Advice on how CIOs can give their chosen successors a better chance.
Wed, June 16, 2010
CIO Executive Council — When I ask CIOs about their successor, I get one of three answers: Fifty percent tell me, “I am grooming two people, but they still have some development ahead of them.” Roughly thirty percent say, “I have someone who could be CIO tomorrow.” The rest of the time I hear, “Not by a long shot.” Despite the fact that most CIOs have a successor in mind, I would wager that fewer than 10 percent of today’s large-company CIOs have been promoted from within. Hence the paradox: You develop successors, yet the CEO almost always goes outside for the next CIO.
This paradox has one obvious explanation: The CEO is dissatisfied with IT, and the CIO’s would-be successors are guilty by association. But there are other, more manageable challenges at play in the succession-planning paradox. The following CIOs and their named successors offer pragmatic solutions.

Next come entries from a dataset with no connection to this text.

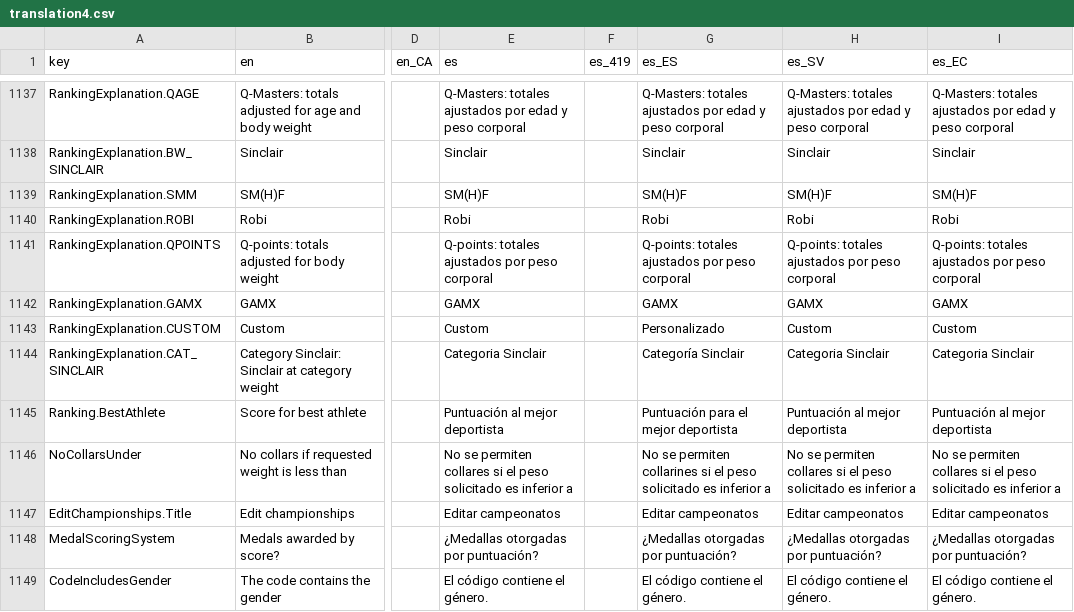
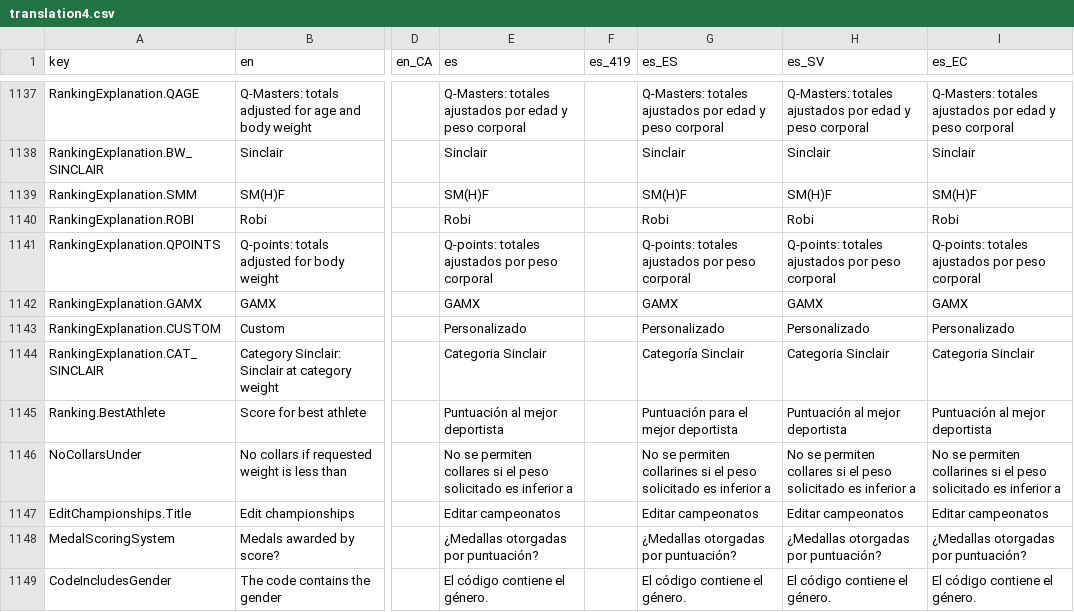
Before and after one commit to owlcms/owlcms4, a CSV file: shared/src/main/resources/i18n/translation4.csv, drawn as a sheet; only a part is shown, gaps mark what is left out; the diff covers the shown part only; the diff names each change by its address in the sheet, - before the commit and + after, or states it on an @@ line.

```diff
--- a/shared/src/main/resources/i18n/translation4.csv
+++ b/shared/src/main/resources/i18n/translation4.csv
-E1143 (es): Custom
+E1143 (es): Personalizado
-H1143 (es_SV): Custom
+H1143 (es_SV): Personalizado
-I1143 (es_EC): Custom
+I1143 (es_EC): Personalizado
-I1146 (es_EC): …se permiten collares si el…
+I1146 (es_EC): …se permiten collarines si el…
```
Also changed, not shown: 106 edited cells elsewhere in this file.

The Stovepipe Dilemma. IT leaders tend to come up through applications or infrastructure, while the CIO role requires experience with both.

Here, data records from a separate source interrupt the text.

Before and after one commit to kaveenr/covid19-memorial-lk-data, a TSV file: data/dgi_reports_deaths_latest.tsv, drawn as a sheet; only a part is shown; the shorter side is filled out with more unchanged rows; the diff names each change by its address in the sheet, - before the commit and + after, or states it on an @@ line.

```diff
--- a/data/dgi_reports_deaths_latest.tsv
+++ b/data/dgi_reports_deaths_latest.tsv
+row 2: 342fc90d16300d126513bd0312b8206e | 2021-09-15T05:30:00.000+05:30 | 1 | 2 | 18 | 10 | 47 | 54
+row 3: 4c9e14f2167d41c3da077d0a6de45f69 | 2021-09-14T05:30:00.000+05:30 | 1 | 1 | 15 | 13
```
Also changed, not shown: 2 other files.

Solution: Give your successor all of IT. Bruce Goodman joined Humana (HUM) in 1999 as CIO, but three years later he took on responsibility for service operations as well. As chief service and information officer, Goodman worked with senior management to give IT operations and technical services to CTO Brian LeClaire, his named successor. LeClaire also kept his existing responsibility for applications engineering. “Years ago, I had an opportunity for advancement that I did not receive because I did not have a successor,” says Goodman. “If you want to advance past CIO, you have to hire people who have the potential to do your job and then give them as much of IT as you can.”
Solution: Recruit well-rounded direct reports. When Rick Davidson was CIO at Manpower, he had openings in his applications and infrastructure leadership. But he did not recruit people with stovepipe backgrounds in those disciplines, as many CIOs do. Instead, Davidson, now a director at AlixPartners, kept an eye on bringing in possible successors and so hired people with broad experiences in shared services operations and business functions.
The Exposure Dilemma. Too often when the outgoing CIO recommends a successor, the executive committee has had little exposure to the internal candidate.
Solution: Get successors in front of the business. Davidson gave Denis Edwards, who succeeded him at Manpower in 2009, responsibility for a front-office transformation program—“the largest, most complex program in the history of the company,” says Edwards. Because of the program’s impact, the entire executive committee was invested. Davidson, rather than acting as the executive face on the program himself, gave Edwards the highly visible role of providing the steering committee with updates and presentations.